Birding teaches patience. Maybe that is why it is my karma to be an obsessive birder, because, over and over, it feels like I am learning this lesson for the first time. I learn it when I meticulously sort through thousands of Canada Geese and am rewarded by finding the one Ross' or Snow Goose out there. I learn it when I ignore the pain in my neck as I sort through spring warblers and am rewarded when a Blackburnian Warbler steps momentarily into the sun at the very top of an oak tree. And I learned it again this am when I made one of my regular stops at Briggs' Pond in Paw Paw. When I first got out of the car and took a quick scan around I thought, "Well, wow, absolutely nada." Then the single Great Blue Heron caught my eye. This is one of my favorite birds, and they are always photogenic, so I decided to take advantage of the beautiful light and see what kind of pictures I could get.

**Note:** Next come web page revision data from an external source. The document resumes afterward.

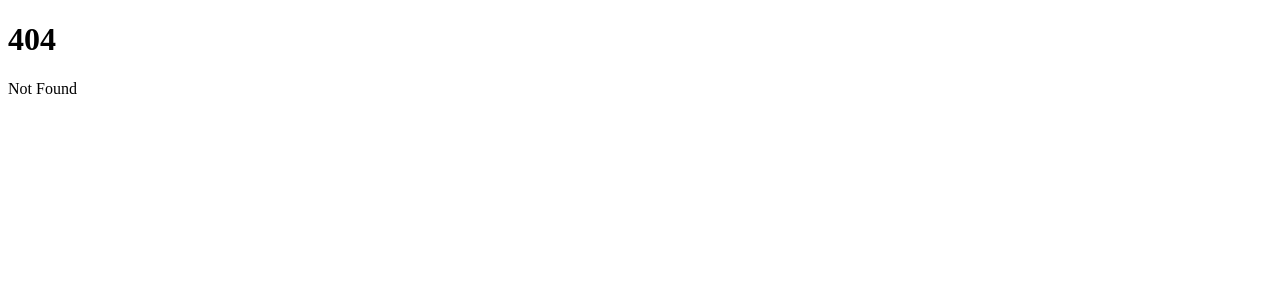
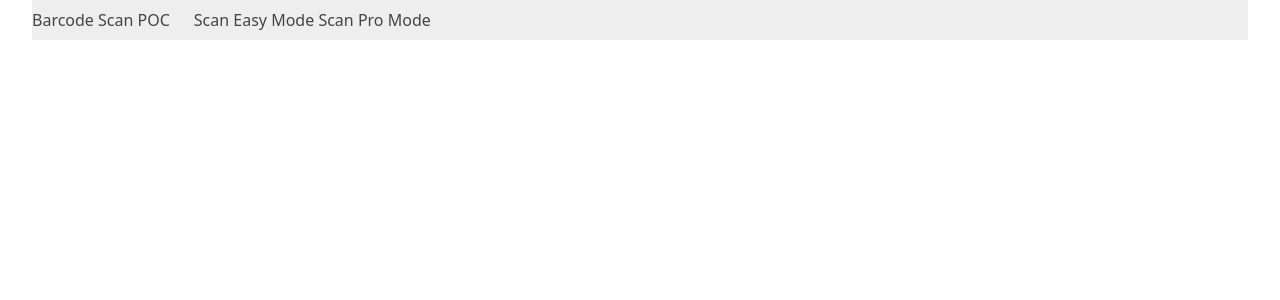
Before and after one commit to pk-team/sv-qrcode-poc, a SvelteKit app: page /scan-pro-mode in a window 1280 px wide. Before the commit this address had no page. Shown: the top 300 px of the page. Built offline with nearby package versions, Linux system fonts and the light colour scheme.

Commit message:
add prom mode route

```diff
--- a/src/app.css
+++ b/src/app.css
@@ -9,6 +9,11 @@ body {
     margin: 0 auto;
 }
 
+.site-wrap {
+    max-width: 95%;
+    margin-inline: auto;
+}
+
 main {
     display: flex;
     flex-direction: column;
@@ -17,3 +22,17 @@ main {
     padding: 1rem;
     margin: 0 auto;
 }
+
+header {
+    height: 40px;
+    display: flex;
+    justify-content: start;
+    align-items: center;
+    gap: 1.5rem;
+    background: #eee;
+}
+
+header a {
+    text-decoration: none;
+    color: #444;
+}
--- /dev/null
+++ b/src/routes/+layout.svelte
@@ -0,0 +1,16 @@
+<script lang="ts">
+	import '../app.css';
+</script>
+
+<div class="site-wrap">
+	<header>
+		<div class="title">
+			<a href="/">Barcode Scan POC</a>
+		</div>
+		<nav>
+			<a href="/scan-easy-mode">Scan Easy Mode</a>
+			<a href="/scan-pro-mode">Scan Pro Mode</a>
+		</nav>
+	</header>
+	<slot />
+</div>
--- a/src/routes/+page.svelte
+++ b/src/routes/+page.svelte
@@ -1,46 +1,5 @@
 <script lang="ts">
-	import ScanQrV1 from '$lib/components/ScanQrV1.svelte';
-	import '../app.css';
-
-	let barcodes = new Set<string>()
-	let vineBoom: HTMLAudioElement
-
-	function onScan(e: CustomEvent<string>) {
-		barcodes = new Set([...barcodes, e.detail])
-		vineBoom.play()
-	}
-</script>
-
-<main>
-	<section>
-		<h1>SCAN QrCode POC</h1>
-		<ScanQrV1 on:scan={onScan} />
-		<audio src="/vine-boom.mp3" bind:this={vineBoom}></audio>
-	</section>
-
-	<section>
-		<h2>Results</h2>
-		<ul>
-			{#each barcodes as barcode}
-				<li>{barcode}</li>
-			{/each}
-		</ul>
-	</section>
-</main>
 
 
-<style>
-	h1 {
-		text-align: center;
-	}
-
-	main {
-		display: grid;
-		grid-template-columns: 1fr 1fr;
-		gap: 2rem;
-	}
-
-	main section {
-		height: 100%;
-	}
-</style>
+</script>
+<h1>Home</h1>
--- a/vite.config.ts
+++ b/vite.config.ts
@@ -3,12 +3,12 @@ import fs from 'fs';
 
 const config = {
   plugins: [sveltekit()],
-  // server: {
-  //   https: {
-  //     key: fs.readFileSync('localhost.key'),
-  //     cert: fs.readFileSync('localhost.crt')
-  //   }
-  // }
+  server: {
+    https: {
+      key: fs.readFileSync('localhost.key'),
+      cert: fs.readFileSync('localhost.crt')
+    }
+  }
 };
 
 export default config;
```
Also changed, not shown: src/lib/components/ScanQrV1.svelte (+6 -2 lines), src/routes/scan-easy-mode/+page.svelte (added, +38 -0 lines), src/routes/scan-pro-mode/+page.svelte (added), 2 other files (tests, documents, lock files or other folders).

I mumbled, "Wait right there," to the GBH and ran to get my scope and my camera.  He waited, and you see the so-so fruits of my work below.  As I fiddled with my camera trying to improve the exposure, the pond slowly came to life. I heard a Belted Kingfisher rattling away, a bright yellow American Goldfinch flew into the top of a nearby shrub, and I realized that behind the GBH was a sleeping female Wood Duck.  The Great Blue was feeding actively and successfully, being rewarded for his patient stalking. He must have caught four or five fish of varying sizes while I watched, and I learned that this bird, at least, drinks a bunch of water after each catch, to help it go down? I was also interested to see he caught and ate a fair amount of green matter with each fish. Salad to go with his sashimi!
Be patient! It's fun!

Ha! Got one!

Taking a break


Saturday, August 4, 2012

This Old Tree

This is one of my favorite trees in Van Buren County. It stands on the East side of 48th St. just a little bit north of 48th Ave. It always makes me think of the Tree of Life, and when I think of the Tree of Life, I think of this tree.It stands defiantly on the edge of this cornfield and creates its own crop circle because it shades the corn from the sun. I imagine its tough roots diving deep for the center of the Earth and its branches reaching up to touch the sky, and it feels like it will always be here, immune to time.